• _Work instructions_
I would like every line of the records below that contains the word "import" copied.

• _Stored data entries_
****************
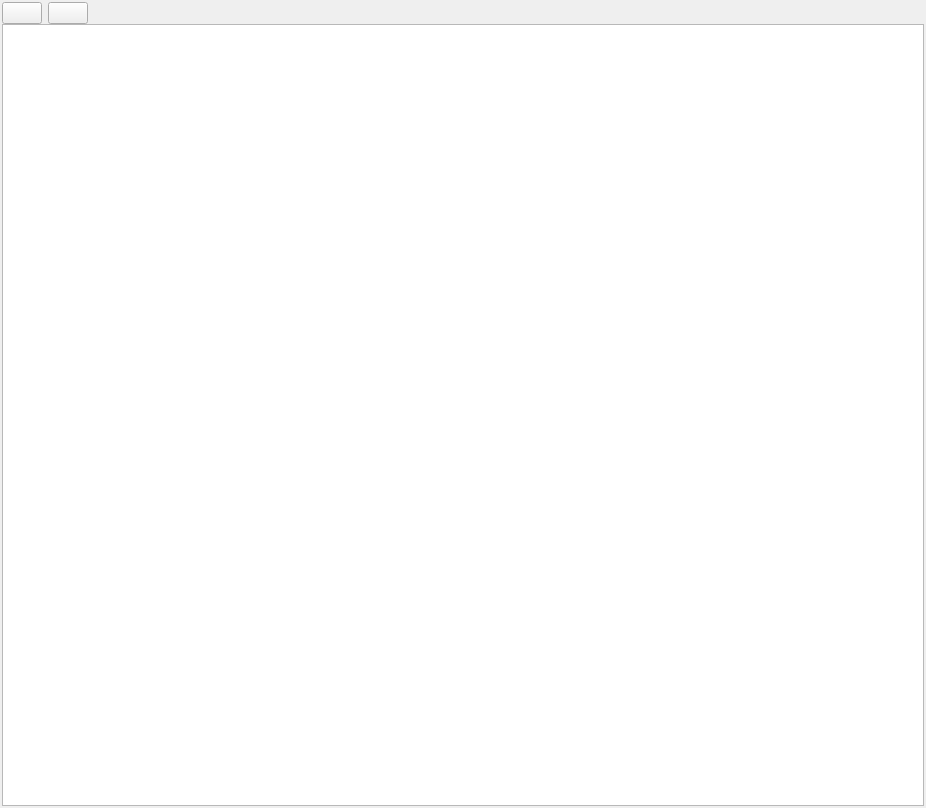
First picture: the form in manager/src/AlarmsWidget.ui, repository porkmarks/sense, before the edit.
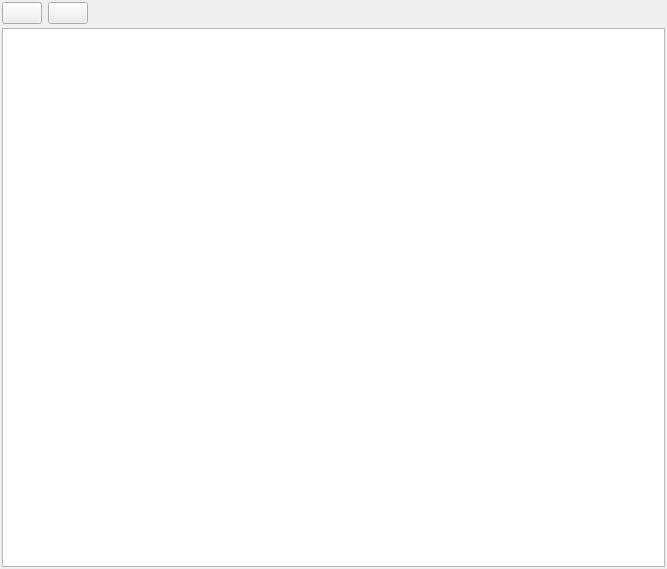
Second picture: the form after the edit. Icons and pictures are not drawn. Custom widgets are drawn as their Qt base class.

Commit message: Added soft/hard thresholds for alarms Added configurable battery and signal thresholds

The edit to the form file:
```diff
--- a/manager/src/AlarmsWidget.ui
+++ b/manager/src/AlarmsWidget.ui
@@ -6,8 +6,8 @@
    <rect>
     <x>0</x>
     <y>0</y>
-    <width>926</width>
-    <height>808</height>
+    <width>667</width>
+    <height>569</height>
    </rect>
   </property>
   <property name="windowTitle">
@@ -15,7 +15,7 @@
   </property>
   <layout class="QVBoxLayout" name="verticalLayout">
    <property name="spacing">
-    <number>0</number>
+    <number>4</number>
    </property>
    <property name="leftMargin">
     <number>2</number>
@@ -129,6 +129,13 @@
    </item>
   </layout>
  </widget>
+ <customwidgets>
+  <customwidget>
+   <class>TreeView</class>
+   <extends>QTreeView</extends>
+   <header>TreeView.h</header>
+  </customwidget>
+ </customwidgets>
  <resources>
   <include location="../res/res.qrc"/>
  </resources>
```
Left out of the diff: 5 changed lines with no effect on the pictures. The commit also changes 46 other files.
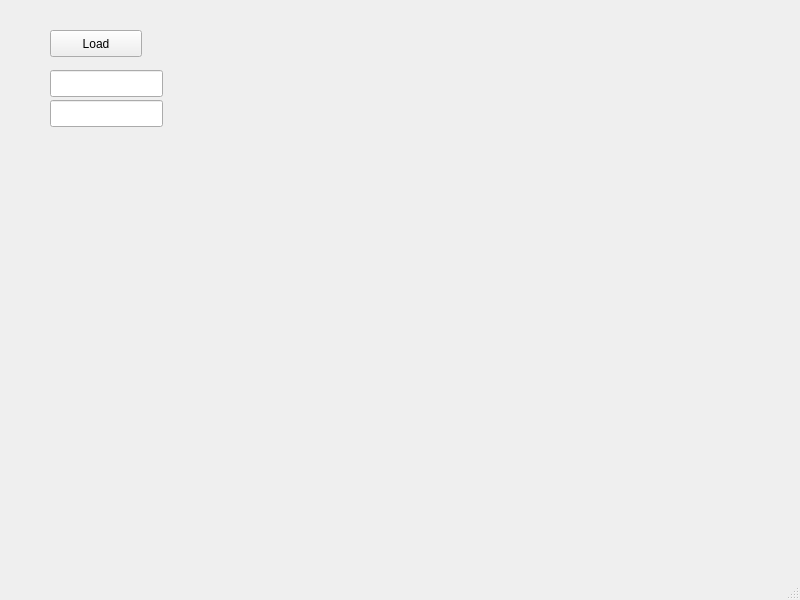
This is testMeshValmetGui.ui in juliettepera/testMeshValmet as Qt 5 draws it before an edit. The edited form follows.
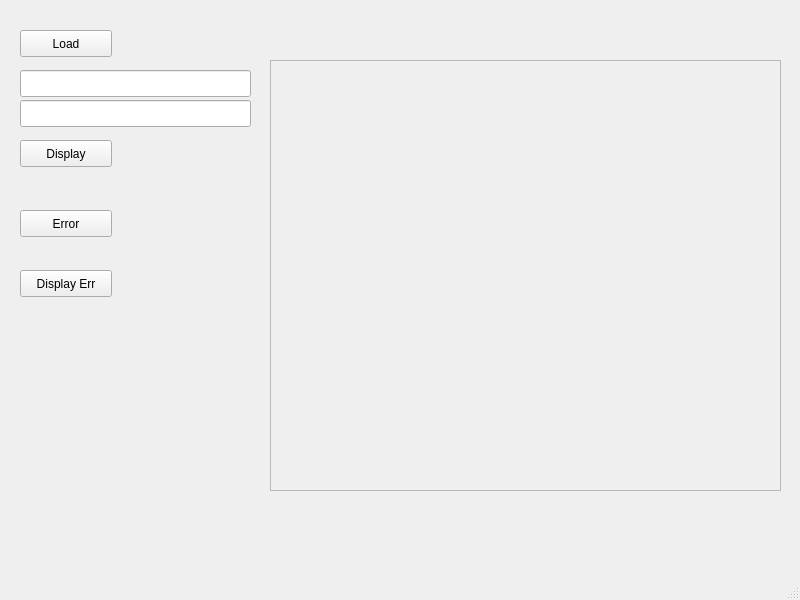
This is the edited form.

Commit message:
ENH: display error distance works
ase enter the commit message for your changes. Lines starting

Patch:
```diff
--- a/testMeshValmetGui.ui
+++ b/testMeshValmetGui.ui
@@ -17,7 +17,7 @@
    <widget class="QPushButton" name="pushButtonLoad">
     <property name="geometry">
      <rect>
-      <x>50</x>
+      <x>20</x>
       <y>30</y>
       <width>92</width>
       <height>27</height>
@@ -30,9 +30,9 @@
    <widget class="QLineEdit" name="lineEditMeshA">
     <property name="geometry">
      <rect>
-      <x>50</x>
+      <x>20</x>
       <y>70</y>
-      <width>113</width>
+      <width>231</width>
       <height>27</height>
      </rect>
     </property>
@@ -40,21 +40,85 @@
    <widget class="QLineEdit" name="lineEditMeshB">
     <property name="geometry">
      <rect>
-      <x>50</x>
+      <x>20</x>
       <y>100</y>
-      <width>113</width>
+      <width>231</width>
       <height>27</height>
      </rect>
     </property>
    </widget>
-   <widget class="QWidget" name="widget" native="true">
+   <widget class="QScrollArea" name="scrollArea">
     <property name="geometry">
      <rect>
-      <x>240</x>
-      <y>50</y>
+      <x>270</x>
+      <y>60</y>
       <width>511</width>
       <height>431</height>
      </rect>
+    </property>
+    <property name="minimumSize">
+     <size>
+      <width>511</width>
+      <height>431</height>
+     </size>
+    </property>
+    <property name="maximumSize">
+     <size>
+      <width>511</width>
+      <height>431</height>
+     </size>
+    </property>
+    <property name="widgetResizable">
+     <bool>true</bool>
+    </property>
+    <widget class="QWidget" name="scrollAreaWidgetContents">
+     <property name="geometry">
+      <rect>
+       <x>0</x>
+       <y>0</y>
+       <width>509</width>
+       <height>429</height>
+      </rect>
+     </property>
+    </widget>
+   </widget>
+   <widget class="QPushButton" name="pushButtonError">
+    <property name="geometry">
+     <rect>
+      <x>20</x>
+      <y>210</y>
+      <width>92</width>
+      <height>27</height>
+     </rect>
+    </property>
+    <property name="text">
+     <string>Error</string>
+    </property>
+   </widget>
+   <widget class="QPushButton" name="pushButtonDisplay">
+    <property name="geometry">
+     <rect>
+      <x>20</x>
+      <y>140</y>
+      <width>92</width>
+      <height>27</height>
+     </rect>
+    </property>
+    <property name="text">
+     <string>Display</string>
+    </property>
+   </widget>
+   <widget class="QPushButton" name="pushButtonDisplayError">
+    <property name="geometry">
+     <rect>
+      <x>20</x>
+      <y>270</y>
+      <width>92</width>
+      <height>27</height>
+     </rect>
+    </property>
+    <property name="text">
+     <string>Display Err</string>
     </property>
    </widget>
   </widget>
```
The commit also changes 24 other files.
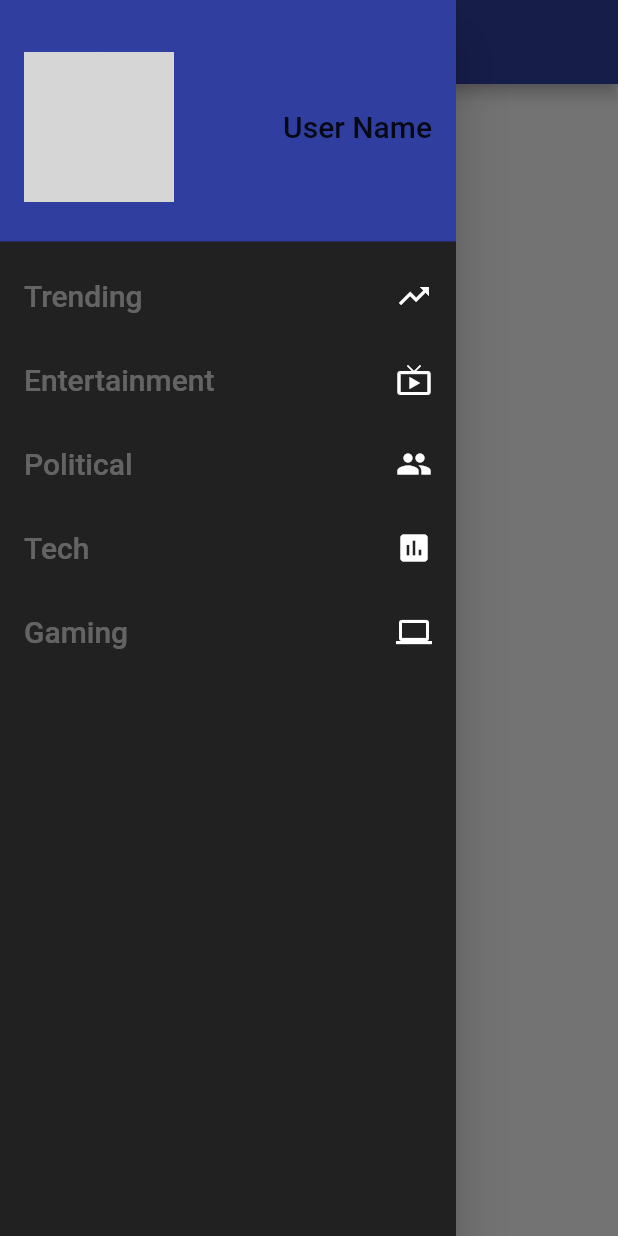
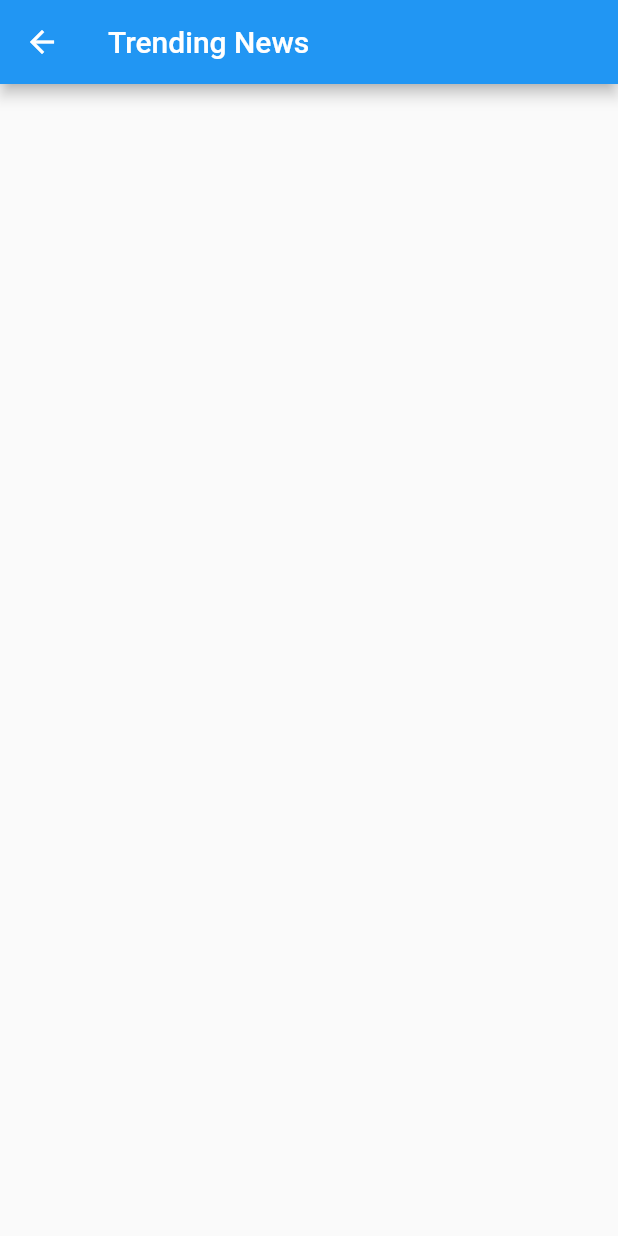
Before and after one commit to SAGAR-RUDAGI/NewsFlix, a Flutter app: the screen it shows after launch, in the side drawer, after a tap on "Trending", on a phone screen of 412 x 824 dp. Run offline on Flutter 3.47's test engine with Material 2 defaults, Android fonts, the phone set to English and light mode, and no system bars; grey boxes are pictures that could not be loaded.

Commit message:
Added Routes

```diff
--- /dev/null
+++ b/newsflix3/lib/Routes/trendingRoute.dart
@@ -0,0 +1,12 @@
+import 'package:flutter/material.dart';
+
+class TrendingRoute extends StatelessWidget{
+  @override
+  Widget build(BuildContext context){
+    return Scaffold(
+      appBar: AppBar(
+        title: Text("Trending News")
+      ),
+    );
+  }
+}
--- a/newsflix3/lib/navigationDrawer.dart
+++ b/newsflix3/lib/navigationDrawer.dart
@@ -1,4 +1,9 @@
 import 'package:flutter/material.dart';
+import 'package:newsflix3/Routes/trendingRoute.dart';
+import 'Routes/entertainmentRoute.dart';
+import 'Routes/politicalRoute.dart';
+import 'Routes/gamingRoute.dart';
+import 'Routes/techRoute.dart';
 
 class NavigationDrawer extends StatelessWidget {
   @override
@@ -18,48 +23,72 @@ Widget menuList(context) {
             child: Stack(
               children: <Widget>[
                 Align(
-                  alignment: Alignment.centerLeft,
-                  child: CircleAvatar(
-                    radius: 50.0,
-                    backgroundImage: NetworkImage("https://f0.pngfuel.com/png/136/22/profile-icon-illustration-user-profile-computer-icons-girl-customer-avatar-png-clip-art.png"),
-                  ),
-                ),
-                Align(
-                    alignment: Alignment.centerRight,
+                    alignment: Alignment.center,
                     child: Text(
-                      "User Name",
-                      style: TextStyle(color: Colors.black87, fontSize: 20.0),
-                    ))
+                      "NewsFlix",
+                      style: TextStyle(color: Colors.white, fontSize: 30.0),
+                    )
+                  )
               ],
             ),
             decoration: BoxDecoration(
               color: Colors.indigo[700],
-            )),
+            )
+            ),
         ListTile(
-          onTap: () {},
+          onTap: () {
+            Navigator.push(
+              context,
+              MaterialPageRoute(builder: (context) => TrendingRoute()),
+            );
+          },
           trailing: Icon(Icons.trending_up, color: Colors.white),
           title: Text("Trending",
-              style: TextStyle(color: Colors.white30, fontSize: 20)),
+              style: TextStyle(color: Colors.white, fontSize: 20)),
         ),
         ListTile(
+          onTap: () {
+            Navigator.push(
+              context,
+              MaterialPageRoute(builder: (context) => EntertainmentRoute()),
+            );
+          },
           trailing: Icon(Icons.live_tv, color: Colors.white),
           title: Text("Entertainment",
-              style: TextStyle(color: Colors.white30, fontSize: 20)),
+              style: TextStyle(color: Colors.white, fontSize: 20)),
         ),
         ListTile(
+          onTap: () {
+            Navigator.push(
+              context,
+              MaterialPageRoute(builder: (context) => PoliticalRoute()),
+            );
+          },
           trailing: Icon(Icons.group, color: Colors.white),
           title: Text("Political",
-              style: TextStyle(color: Colors.white30, fontSize: 20)),
+              style: TextStyle(color: Colors.white, fontSize: 20)),
         ),
         ListTile(
+          onTap: () {
+            Navigator.push(
+              context,
+              MaterialPageRoute(builder: (context) => TechRoute()),
+            );
+          },
           trailing: Icon(Icons.insert_chart, color: Colors.white),
           title: Text("Tech",
-              style: TextStyle(color: Colors.white30, fontSize: 20)),
+              style: TextStyle(color: Colors.white, fontSize: 20)),
         ),
         ListTile(
+          onTap: () {
+            Navigator.push(
+              context,
+              MaterialPageRoute(builder: (context) => GamingRoute()),
+            );
+          },
           trailing: Icon(Icons.laptop, color: Colors.white),
           title: Text("Gaming",
-              style: TextStyle(color: Colors.white30, fontSize: 20)),
+              style: TextStyle(color: Colors.white, fontSize: 20)),
         ),
       ],
     ),
```
Also changed, not shown: newsflix3/lib/Routes/entertainmentRoute.dart (added, +12 -0 lines), newsflix3/lib/Routes/gamingRoute.dart (added, +12 -0 lines), newsflix3/lib/Routes/politicalRoute.dart (added, +12 -0 lines), newsflix3/lib/Routes/techRoute.dart (added, +12 -0 lines), newsflix3/pubspec.lock.
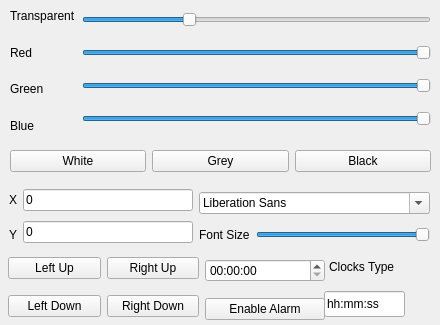
This is ClocksSettings.ui in Roker2/ClocksOnWindows as Qt 5 draws it before an edit. The edited form follows.
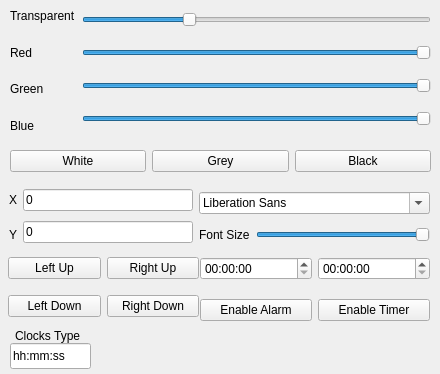
This is the edited form. Icons and pictures are not drawn.

What changed in the file:
```diff
--- a/ClocksSettings.ui
+++ b/ClocksSettings.ui
@@ -10,7 +10,7 @@
     <x>0</x>
     <y>0</y>
     <width>440</width>
-    <height>325</height>
+    <height>374</height>
    </rect>
   </property>
   <property name="windowTitle">
@@ -294,37 +294,11 @@
     </item>
    </layout>
   </widget>
-  <widget class="QWidget" name="layoutWidget">
-   <property name="geometry">
-    <rect>
-     <x>205</x>
-     <y>249</y>
-     <width>120</width>
-     <height>81</height>
-    </rect>
-   </property>
-   <layout class="QVBoxLayout" name="verticalLayout_7">
-    <item>
-     <widget class="QTimeEdit" name="timeEdit_Alarm">
-      <property name="displayFormat">
-       <string>hh:mm:ss</string>
-      </property>
-     </widget>
-    </item>
-    <item>
-     <widget class="QPushButton" name="Button_Enable_Disable_Alarm">
-      <property name="text">
-       <string>Enable Alarm</string>
-      </property>
-     </widget>
-    </item>
-   </layout>
-  </widget>
   <widget class="QLineEdit" name="Edit_ClocksType">
    <property name="geometry">
     <rect>
-     <x>324</x>
-     <y>291</y>
+     <x>10</x>
+     <y>343</y>
      <width>81</width>
      <height>26</height>
     </rect>
@@ -336,8 +310,8 @@
   <widget class="QLabel" name="label_3">
    <property name="geometry">
     <rect>
-     <x>329</x>
-     <y>259</y>
+     <x>15</x>
+     <y>328</y>
      <width>71</width>
      <height>16</height>
     </rect>
@@ -346,6 +320,57 @@
     <string>Clocks Type</string>
    </property>
   </widget>
+  <widget class="QWidget" name="">
+   <property name="geometry">
+    <rect>
+     <x>200</x>
+     <y>244</y>
+     <width>230</width>
+     <height>90</height>
+    </rect>
+   </property>
+   <layout class="QHBoxLayout" name="horizontalLayout_8">
+    <item>
+     <layout class="QVBoxLayout" name="verticalLayout_7">
+      <item>
+       <widget class="QTimeEdit" name="timeEdit_Alarm">
+        <property name="displayFormat">
+         <string>hh:mm:ss</string>
+        </property>
+       </widget>
+      </item>
+      <item>
+       <widget class="QPushButton" name="Button_Enable_Disable_Alarm">
+        <property name="text">
+         <string>Enable Alarm</string>
+        </property>
+       </widget>
+      </item>
+     </layout>
+    </item>
+    <item>
+     <layout class="QVBoxLayout" name="verticalLayout_8">
+      <item>
+       <widget class="QTimeEdit" name="timeEdit_Timer">
+        <property name="readOnly">
+         <bool>false</bool>
+        </property>
+        <property name="displayFormat">
+         <string>hh:mm:ss</string>
+        </property>
+       </widget>
+      </item>
+      <item>
+       <widget class="QPushButton" name="Button_Enable_Disable_Timer">
+        <property name="text">
+         <string>Enable Timer</string>
+        </property>
+       </widget>
+      </item>
+     </layout>
+    </item>
+   </layout>
+  </widget>
  </widget>
  <resources/>
  <connections/>
```
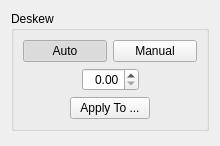
4lex4/scantailor-advanced, file filters/deskew/ui/DeskewOptionsWidget.ui: the form before one commit.
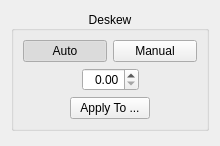
The form after the commit. Custom widgets are drawn as their Qt base class.

What changed in the file:
```diff
--- a/filters/deskew/ui/DeskewOptionsWidget.ui
+++ b/filters/deskew/ui/DeskewOptionsWidget.ui
@@ -19,6 +19,9 @@
      <property name="title">
       <string>Deskew</string>
      </property>
+     <property name="alignment">
+      <set>Qt::AlignCenter</set>
+     </property>
      <layout class="QVBoxLayout" name="verticalLayout">
       <item>
        <layout class="QHBoxLayout">
```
****************
• _Response_
+import 'package:flutter/material.dart';
 import 'package:flutter/material.dart';
+import 'package:newsflix3/Routes/trendingRoute.dart';
+import 'Routes/entertainmentRoute.dart';
+import 'Routes/politicalRoute.dart';
+import 'Routes/gamingRoute.dart';
+import 'Routes/techRoute.dart';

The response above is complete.